== DATASET RECORDS ==
[Start of Attachment]
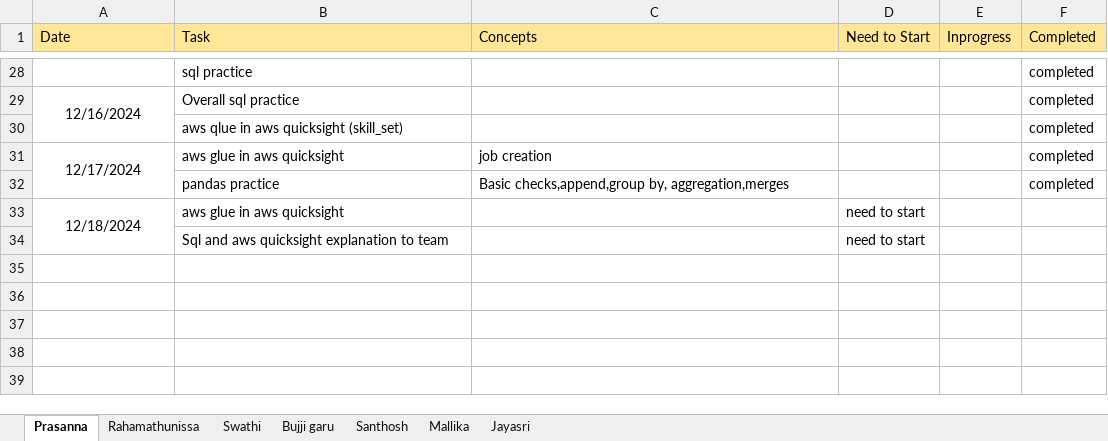
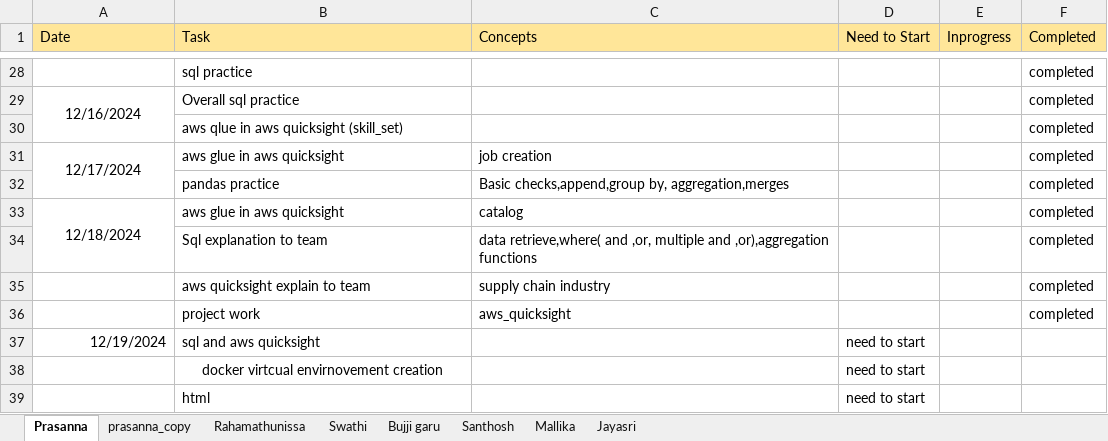
Before and after one commit to jayasriNandipu/Daily_standup_all, an Excel workbook: Stand_up_status.xlsx, sheet Prasanna, drawn as a sheet; only a part is shown, gaps mark what is left out; values as stored, in another font and other column widths than the file's, no borders; removed rows and columns are numbered as before the commit, all else as after; the diff names each change by its address in the sheet, - before the commit and + after, or states it on an @@ line.

```diff
--- a/Stand_up_status.xlsx (sheet Prasanna)
+++ b/Stand_up_status.xlsx (sheet Prasanna)
+sheet tab: prasanna_copy
+row 33: 12/18/2024 | aws glue in aws quicksight | catalog |  |  | completed
+row 34:  | Sql explanation to team | data retrieve,where( and ,or, multiple and ,or),aggregation functions |  |  | completed
+row 35:  | aws quicksight explain to team | supply chain industry |  |  | completed
+row 36:  | project work | aws_quicksight |  |  | completed
-A37 (Date): 12/18/2024
+A37 (Date): 12/19/2024
-A37 alignment: center
+A37 alignment: right
-A33:A34 merged
-B37 (Task): aws glue in aws quicksight
+B37 (Task): sql and aws quicksight
-B38 (Task): Sql and aws quicksight explanation to team
+B38 (Task): docker virtcual envirnovement creation
-B38 alignment: left
+B38 alignment: center
+row 39:  | html |  | need to start
```
Also changed, not shown: sheet Jayasri, sheet Rahamathunissa, sheet Bujji garu, sheet Mallika.
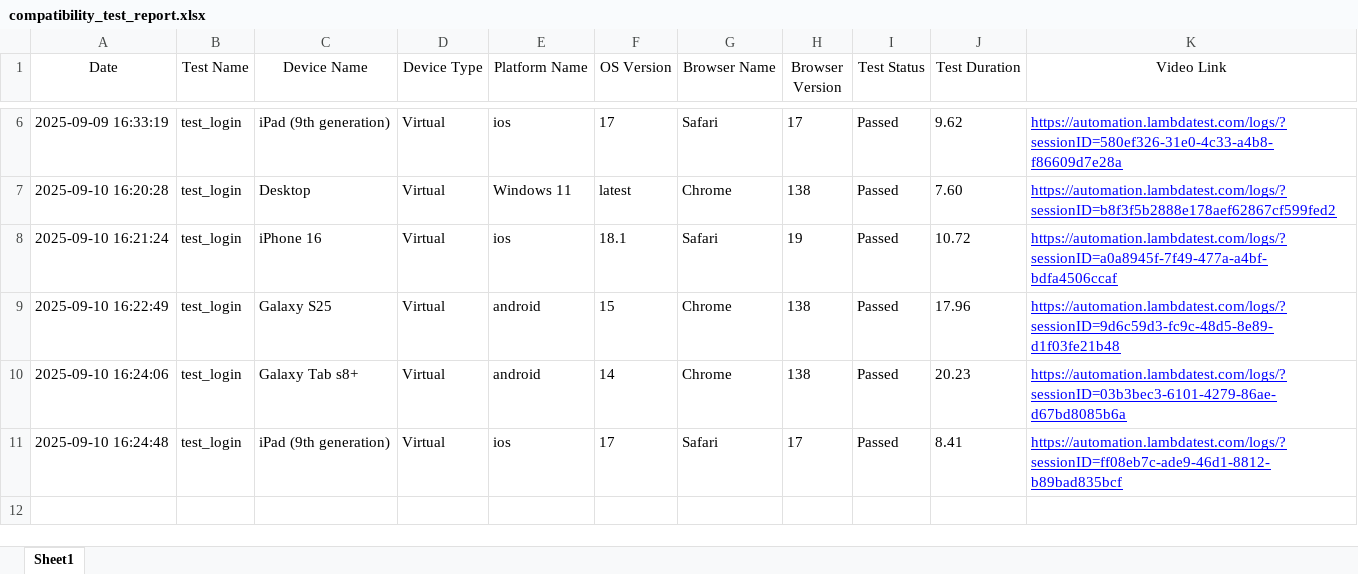
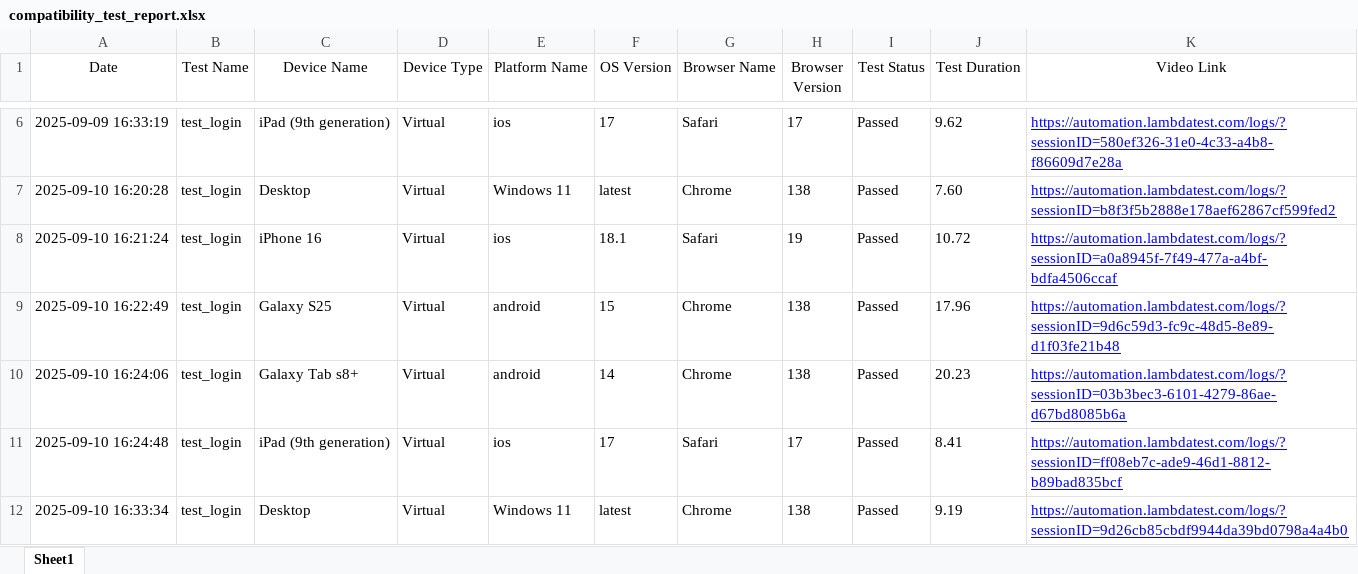
Before and after one commit to infuse-consulting/LambdaTest-Compatibility-testing-framework, an Excel workbook: reports/compatibility_test_report.xlsx, sheet Sheet1, drawn as a sheet; only a part is shown, gaps mark what is left out; values as stored, in another font and other column widths than the file's, no borders; the diff names each change by its address in the sheet, - before the commit and + after, or states it on an @@ line.

```diff
--- a/reports/compatibility_test_report.xlsx (sheet Sheet1)
+++ b/reports/compatibility_test_report.xlsx (sheet Sheet1)
+row 12: 2025-09-10 16:33:34 | test_login | Desktop | Virtual | Windows 11 | latest | Chrome | 138 | Passed | 9.19 | https://automation.lambdatest.com/logs/?sessionID=9d26cb85cbdf9944da39bd0798a4a4b0
```
Also changed, not shown: 2 other files.
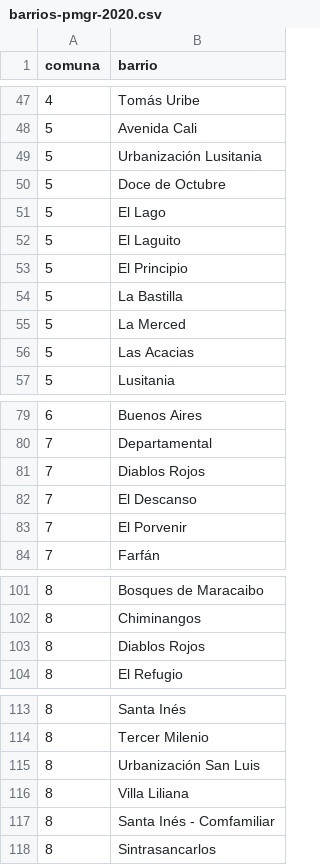
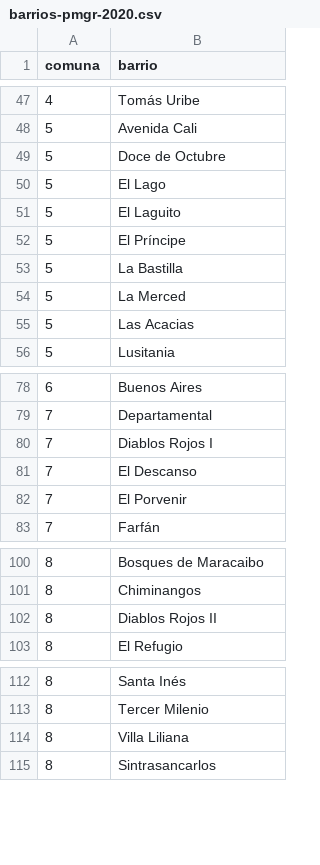
Before and after one commit to notiurba/notiurba, a CSV file: docs/datos/barrios-pmgr-2020.csv, drawn as a sheet; only a part is shown, gaps mark what is left out.

Commit message:
fix(barrios): aplicar las decisiones de Andres sobre los 5 nombres dudosos (B01-B05); 132 barrios
- El Principio -> El Principe; se deja Lusitania (sin Urbanizacion); San Luis y Santa Ines sin sus variantes
- Diablos Rojos son dos barrios, cada uno en una sola comuna: I (7) y II (8), segun el catastro 2024 (pag. 18)
- Pruebas: ningun barrio en dos comunas y las decisiones aplicadas; documento y contrato actualizados

```diff
--- a/docs/datos/barrios-pmgr-2020.csv
+++ b/docs/datos/barrios-pmgr-2020.csv
@@ -48,3 +48,2 @@ comuna,barrio
 5,Avenida Cali
-5,Urbanización Lusitania
 5,Doce de Octubre
@@ -52,3 +51,3 @@ comuna,barrio
 5,El Laguito
-5,El Principio
+5,El Príncipe
 5,La Bastilla
@@ -80,3 +79,3 @@ comuna,barrio
 7,Departamental
-7,Diablos Rojos
+7,Diablos Rojos I
 7,El Descanso
@@ -102,3 +101,3 @@ comuna,barrio
 8,Chiminangos
-8,Diablos Rojos
+8,Diablos Rojos II
 8,El Refugio
@@ -114,5 +113,3 @@ comuna,barrio
 8,Tercer Milenio
-8,Urbanización San Luis
 8,Villa Liliana
-8,Santa Inés - Comfamiliar
 8,Sintrasancarlos
```
Also changed, not shown: 5 other files.
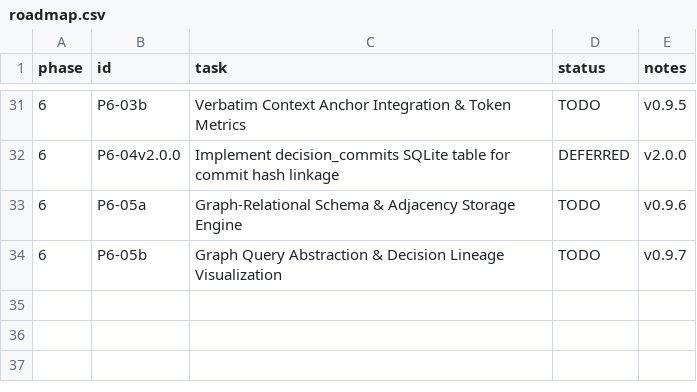
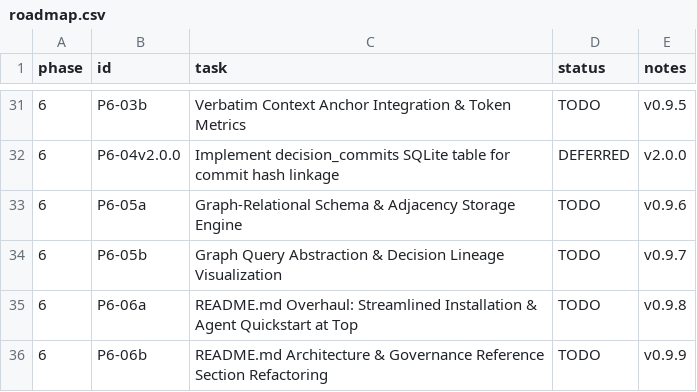
Before and after one commit to suli-g/council-manager, a CSV file: .agents/roadmap.csv, drawn as a sheet; only a part is shown, gaps mark what is left out; the diff names each change by its address in the sheet, - before the commit and + after, or states it on an @@ line.

Commit message:
docs(readme): restructure README.md for streamlined installation and agent quickstart, ratify DEC-148

```diff
--- a/.agents/roadmap.csv
+++ b/.agents/roadmap.csv
+row 35: 6 | P6-06a | README.md Overhaul: Streamlined Installation & Agent Quickstart at Top | TODO | v0.9.8
+row 36: 6 | P6-06b | README.md Architecture & Governance Reference Section Refactoring | TODO | v0.9.9
```
Also changed, not shown: .agents/votes_manifest.csv, 2 other files.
[End of Attachment]
== ACTION ITEM ==
Your answer must be every line from the entries that contains the string "Rojos", copied as it stands.

== SOLUTION TO THIS EXERCISE ==
- Diablos Rojos son dos barrios, cada uno en una sola comuna: I (7) y II (8), segun el catastro 2024 (pag. 18)
-7,Diablos Rojos
+7,Diablos Rojos I
-8,Diablos Rojos
+8,Diablos Rojos II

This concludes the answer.